What to do:
All entries below are to be reproduced precisely as they stand, without the pictures.

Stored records
-- -- --

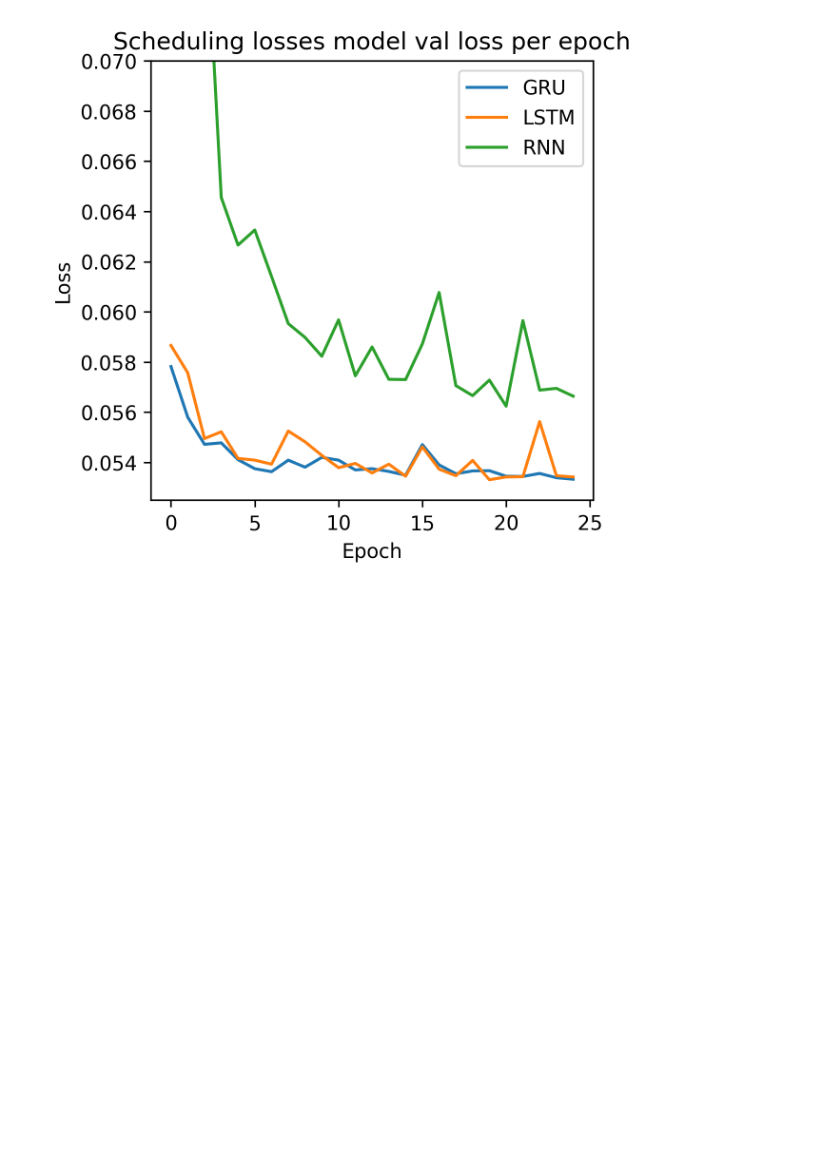
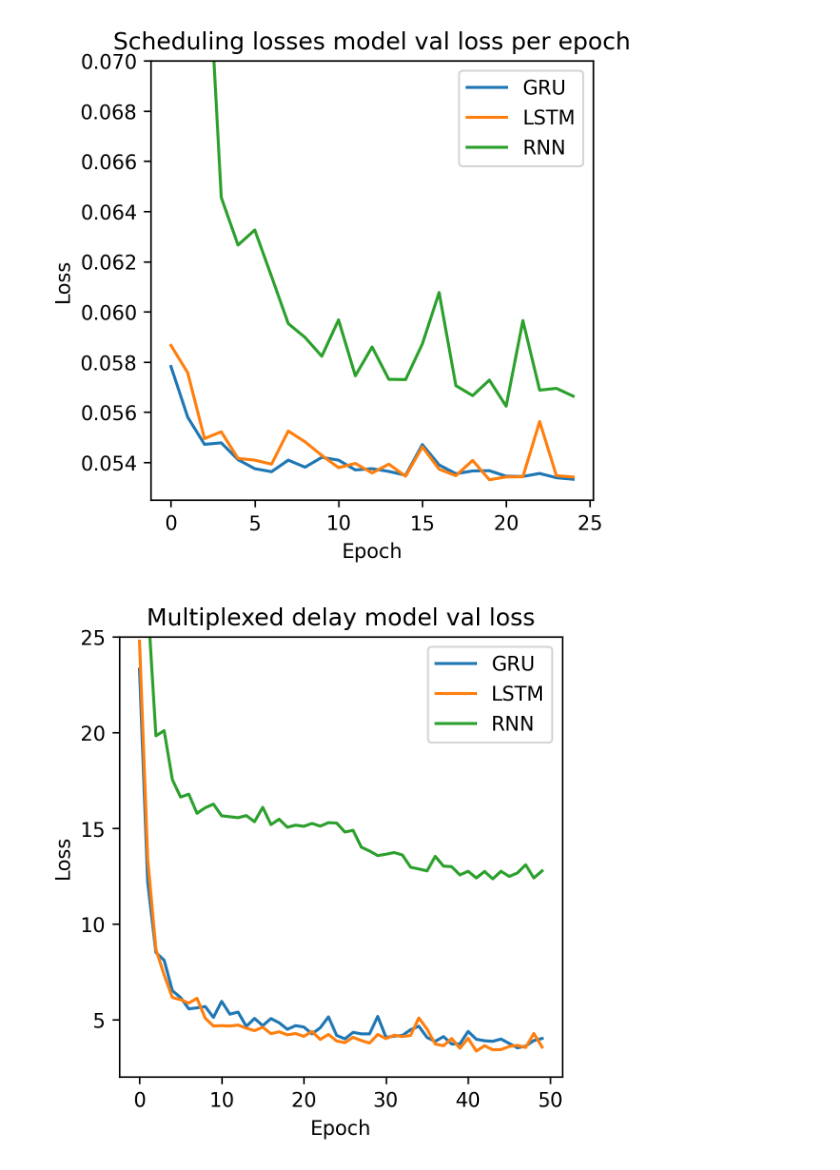
Before and after one commit to shouryaverma/routenet_fermi, a Jupyter notebook: results.ipynb, the cells around one changed output. Drawn from its saved outputs; the diff is of its cells as text; code cells hidden in the pictures; blank space fills up the shorter version.

```diff
--- a/results.ipynb
+++ b/results.ipynb
@@ -172,3 +172,42 @@ plt.show()
 # plt.ylabel('Time (s)')
 # plt.legend()
 # plt.show()
+# %%
+import os
+
+def extract_loss_values(folder_path):
+    loss_values = []
+    filenames_and_losses = []
+
+    for filename in os.listdir(folder_path):
+        if '.data' in filename:
+            parts = filename.split('-', 1)
+            if len(parts) > 1:
+                first_num = int(parts[0])
+                loss = float(parts[1].split('.data')[0])
+                filenames_and_losses.append((first_num, loss))
+
+    # Sort by the first number
+    sorted_values = sorted(filenames_and_losses, key=lambda x: x[0])
+
+    # Extract just the loss values after sorting
+    loss_values = [loss for _, loss in sorted_values]
+
+    return loss_values
+# %%
+gru_val = extract_loss_values('/home/verma198/Public/RouteNet-Fermi/traffic_models/delay/ckpt_dir_all_multiplexed_GNN')
+lstm_val = extract_loss_values('/home/verma198/Public/RouteNet-Fermi/traffic_models/delay/ckpt_dir_all_multiplexed_LSTM')
+rnn_val = extract_loss_values('/home/verma198/Public/RouteNet-Fermi/traffic_models/delay/ckpt_dir_all_multiplexed_RNN')
+
+plt.figure(dpi=300, figsize=(4,4))
+plt.plot(gru_val, label='GRU')
+plt.plot(lstm_val, label='LSTM')
+plt.plot(rnn_val, label='RNN')
+plt.title('Multiplexed delay model val loss')
+plt.xlabel('Epoch')
+plt.ylabel('Loss')
+plt.ylim(2,25)
+plt.legend()
+plt.show()
+# %% [output]
+[figure, added]
```
Also changed, not shown: parts of 4 cells of this notebook, 1 other file.
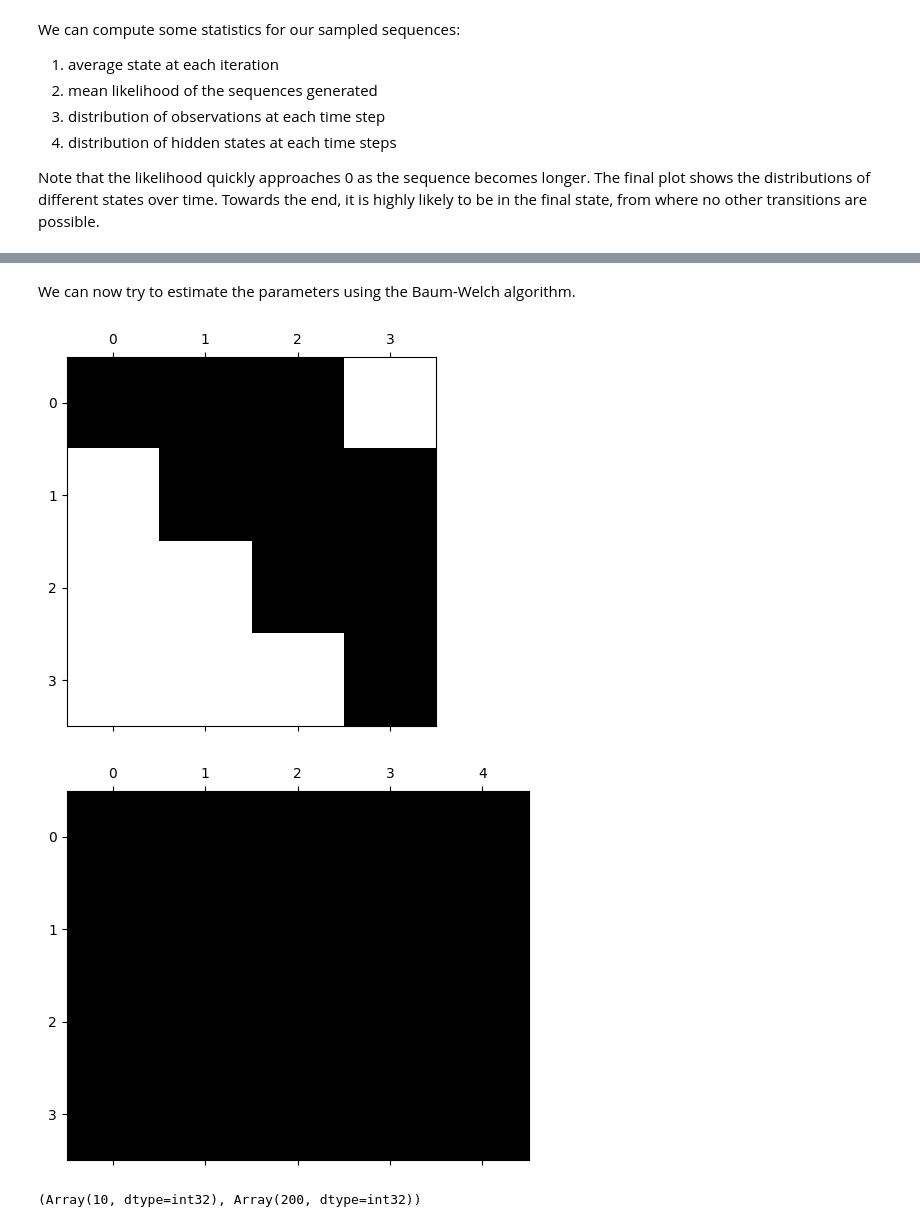
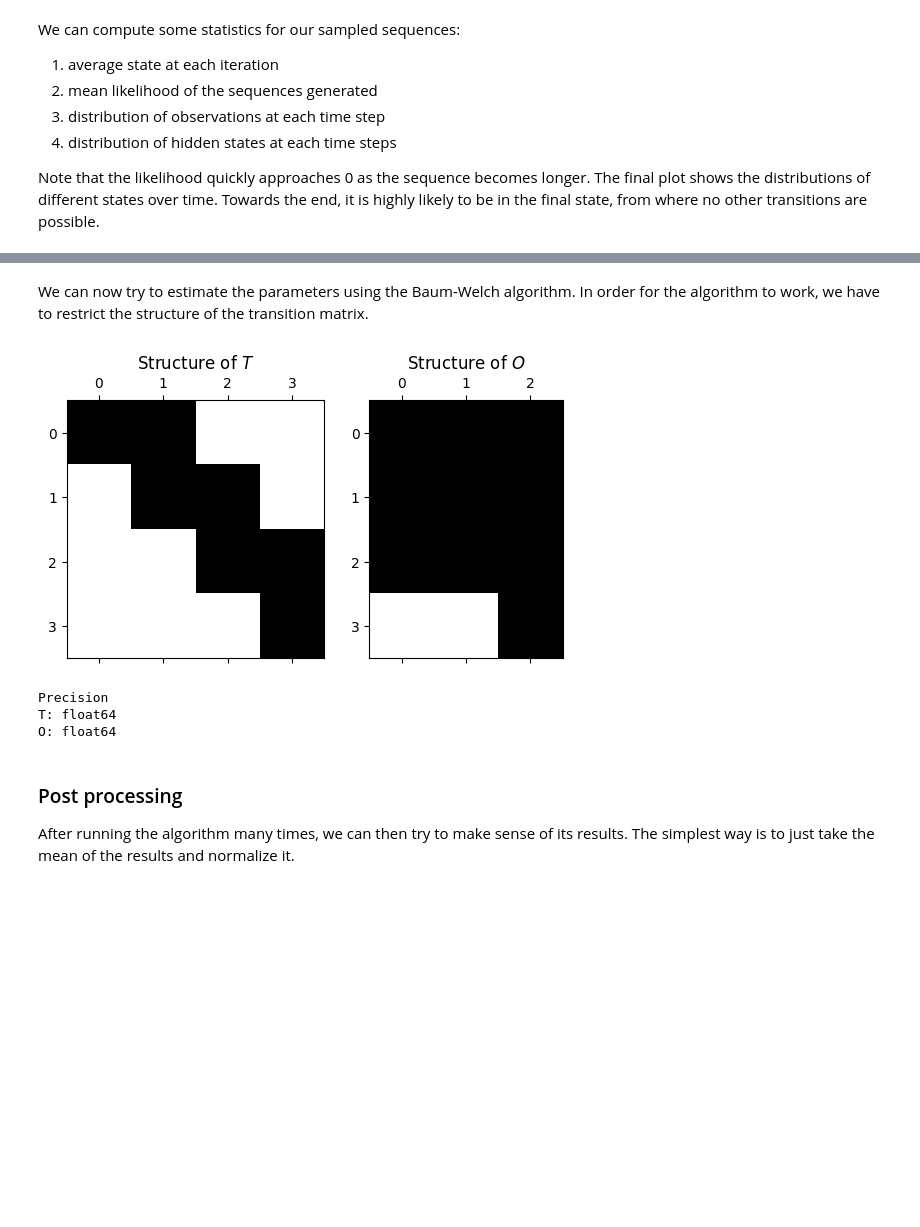
Before and after one commit to tobias-heinzle/BaumWelchJax, a Jupyter notebook: test_algorithm.ipynb, the cells around one changed output, grey strips where cells are left out. Saved outputs shown, nothing was run; the diff lists cells and outputs as text; code cells hidden in the pictures; blank space fills up the shorter version.

```diff
--- a/test_algorithm.ipynb
+++ b/test_algorithm.ipynb
@@ -177,8 +183,21 @@ plt.show()
 # %% [markdown]
-We can now try to estimate the parameters using the Baum-Welch algorithm.
+We can now try to estimate the parameters using the Baum-Welch algorithm. In order for the algorithm to work, we have to restrict the structure of the transition matrix.
+# %%
+T_structure = jnp.tril(jnp.triu(jnp.ones_like(T, dtype=jnp.float64)), 1)
+O_structure = jnp.ones_like(O, dtype=jnp.float64)
+O_structure = O_structure.at[n-1, :m-1].set(0)
+
+fig, ax = plt.subplots(1,2, width_ratios=(n, m))
+ax[0].spy(T_structure)
+ax[0].set_title("Structure of $T$")
+ax[1].spy(O_structure)
+ax[1].set_title("Structure of $O$")
+plt.show()
+# %% [output]
+[figure, added]
 # %%
 from functools import partial
-from inference import baum_welch
+from inference import baum_welch, baum_welch_log
 
 @partial(jax.jit, static_argnames=["batch_size", "parallel_batches"])
 def fit_parallel(
@@ -187,8 +206,8 @@ def fit_parallel(
     T_structure,
     O_structure,
     mu,
-    batch_size: int = 10,
-    parallel_batches: int = 3_000):
+    batch_size: int = 25,
+    parallel_batches: int = 20_000):
 
     batch_key, *key_arr = split(rng_key, 1 + parallel_batches)
     train_batches = jax.random.choice(batch_key, len(observations), (parallel_batches, batch_size), replace=True)
@@ -196,34 +215,30 @@ def fit_parallel(
     def fit(rng_key, batch):
         key_T, key_O = split(rng_key)
 
-        jax.debug.print("{}", batch.shape)
-
         _T = uniform(key_T, T_structure.shape) * T_structure
         _O = uniform(key_O, O_structure.shape) * O_structure
 
         _T = _T / jnp.sum(_T, axis=1)[:, None]
         _O = _O / jnp.sum(_O, axis=1)[:, None]
 
-        return baum_welch(batch, _T, _O, mu)
+        # return baum_welch(batch, _T, _O, mu, epsilon=1e-3)
+        return baum_welch_log(batch, _T, _O, mu)
 
 
     _T_arr, _O_arr = jax.vmap(fit, in_axes=(0, 0))(jnp.array(key_arr), obs[train_batches])
 
     return _T_arr, _O_arr
 
-T_structure = jnp.tril(jnp.triu(jnp.ones_like(T)), 2)
-O_structure = jnp.ones_like(O)
-
-plt.spy(T_structure)
-plt.show()
-
-plt.spy(O_structure)
-plt.show()
-
-T_arr, O_arr = fit_parallel(key(0), observations, T_structure, O_structure,  mu)
+n_train = 200
+T_arr, O_arr = fit_parallel(key(0), observations[:n_train], T_structure, O_structure,  mu)
+print("Precision\nT:", T_arr.dtype, "\nO:", O_arr.dtype)
 # %% [output]
-[figure, removed]
-[figure, removed]
-(Array(10, dtype=int32), Array(200, dtype=int32))
+Precision
+T: float64
+O: float64
+# %% [markdown]
+### Post processing
+
+After running the algorithm many times, we can then try to make sense of its results. The simplest way is to just take the mean of the results and normalize it.
 # %%
 from likelihoods import log_likelihood
```
Also changed, not shown: parts of 20 cells of this notebook, 1 other file.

-- -- --

Exercise response:
Before and after one commit to shouryaverma/routenet_fermi, a Jupyter notebook: results.ipynb, the cells around one changed output. Drawn from its saved outputs; the diff is of its cells as text; code cells hidden in the pictures; blank space fills up the shorter version.

```diff
--- a/results.ipynb
+++ b/results.ipynb
@@ -172,3 +172,42 @@ plt.show()
 # plt.ylabel('Time (s)')
 # plt.legend()
 # plt.show()
+# %%
+import os
+
+def extract_loss_values(folder_path):
+    loss_values = []
+    filenames_and_losses = []
+
+    for filename in os.listdir(folder_path):
+        if '.data' in filename:
+            parts = filename.split('-', 1)
+            if len(parts) > 1:
+                first_num = int(parts[0])
+                loss = float(parts[1].split('.data')[0])
+                filenames_and_losses.append((first_num, loss))
+
+    # Sort by the first number
+    sorted_values = sorted(filenames_and_losses, key=lambda x: x[0])
+
+    # Extract just the loss values after sorting
+    loss_values = [loss for _, loss in sorted_values]
+
+    return loss_values
+# %%
+gru_val = extract_loss_values('/home/verma198/Public/RouteNet-Fermi/traffic_models/delay/ckpt_dir_all_multiplexed_GNN')
+lstm_val = extract_loss_values('/home/verma198/Public/RouteNet-Fermi/traffic_models/delay/ckpt_dir_all_multiplexed_LSTM')
+rnn_val = extract_loss_values('/home/verma198/Public/RouteNet-Fermi/traffic_models/delay/ckpt_dir_all_multiplexed_RNN')
+
+plt.figure(dpi=300, figsize=(4,4))
+plt.plot(gru_val, label='GRU')
+plt.plot(lstm_val, label='LSTM')
+plt.plot(rnn_val, label='RNN')
+plt.title('Multiplexed delay model val loss')
+plt.xlabel('Epoch')
+plt.ylabel('Loss')
+plt.ylim(2,25)
+plt.legend()
+plt.show()
+# %% [output]
+[figure, added]
```
Also changed, not shown: parts of 4 cells of this notebook, 1 other file.
Before and after one commit to tobias-heinzle/BaumWelchJax, a Jupyter notebook: test_algorithm.ipynb, the cells around one changed output, grey strips where cells are left out. Saved outputs shown, nothing was run; the diff lists cells and outputs as text; code cells hidden in the pictures; blank space fills up the shorter version.

```diff
--- a/test_algorithm.ipynb
+++ b/test_algorithm.ipynb
@@ -177,8 +183,21 @@ plt.show()
 # %% [markdown]
-We can now try to estimate the parameters using the Baum-Welch algorithm.
+We can now try to estimate the parameters using the Baum-Welch algorithm. In order for the algorithm to work, we have to restrict the structure of the transition matrix.
+# %%
+T_structure = jnp.tril(jnp.triu(jnp.ones_like(T, dtype=jnp.float64)), 1)
+O_structure = jnp.ones_like(O, dtype=jnp.float64)
+O_structure = O_structure.at[n-1, :m-1].set(0)
+
+fig, ax = plt.subplots(1,2, width_ratios=(n, m))
+ax[0].spy(T_structure)
+ax[0].set_title("Structure of $T$")
+ax[1].spy(O_structure)
+ax[1].set_title("Structure of $O$")
+plt.show()
+# %% [output]
+[figure, added]
 # %%
 from functools import partial
-from inference import baum_welch
+from inference import baum_welch, baum_welch_log
 
 @partial(jax.jit, static_argnames=["batch_size", "parallel_batches"])
 def fit_parallel(
@@ -187,8 +206,8 @@ def fit_parallel(
     T_structure,
     O_structure,
     mu,
-    batch_size: int = 10,
-    parallel_batches: int = 3_000):
+    batch_size: int = 25,
+    parallel_batches: int = 20_000):
 
     batch_key, *key_arr = split(rng_key, 1 + parallel_batches)
     train_batches = jax.random.choice(batch_key, len(observations), (parallel_batches, batch_size), replace=True)
@@ -196,34 +215,30 @@ def fit_parallel(
     def fit(rng_key, batch):
         key_T, key_O = split(rng_key)
 
-        jax.debug.print("{}", batch.shape)
-
         _T = uniform(key_T, T_structure.shape) * T_structure
         _O = uniform(key_O, O_structure.shape) * O_structure
 
         _T = _T / jnp.sum(_T, axis=1)[:, None]
         _O = _O / jnp.sum(_O, axis=1)[:, None]
 
-        return baum_welch(batch, _T, _O, mu)
+        # return baum_welch(batch, _T, _O, mu, epsilon=1e-3)
+        return baum_welch_log(batch, _T, _O, mu)
 
 
     _T_arr, _O_arr = jax.vmap(fit, in_axes=(0, 0))(jnp.array(key_arr), obs[train_batches])
 
     return _T_arr, _O_arr
 
-T_structure = jnp.tril(jnp.triu(jnp.ones_like(T)), 2)
-O_structure = jnp.ones_like(O)
-
-plt.spy(T_structure)
-plt.show()
-
-plt.spy(O_structure)
-plt.show()
-
-T_arr, O_arr = fit_parallel(key(0), observations, T_structure, O_structure,  mu)
+n_train = 200
+T_arr, O_arr = fit_parallel(key(0), observations[:n_train], T_structure, O_structure,  mu)
+print("Precision\nT:", T_arr.dtype, "\nO:", O_arr.dtype)
 # %% [output]
-[figure, removed]
-[figure, removed]
-(Array(10, dtype=int32), Array(200, dtype=int32))
+Precision
+T: float64
+O: float64
+# %% [markdown]
+### Post processing
+
+After running the algorithm many times, we can then try to make sense of its results. The simplest way is to just take the mean of the results and normalize it.
 # %%
 from likelihoods import log_likelihood
```
Also changed, not shown: parts of 20 cells of this notebook, 1 other file.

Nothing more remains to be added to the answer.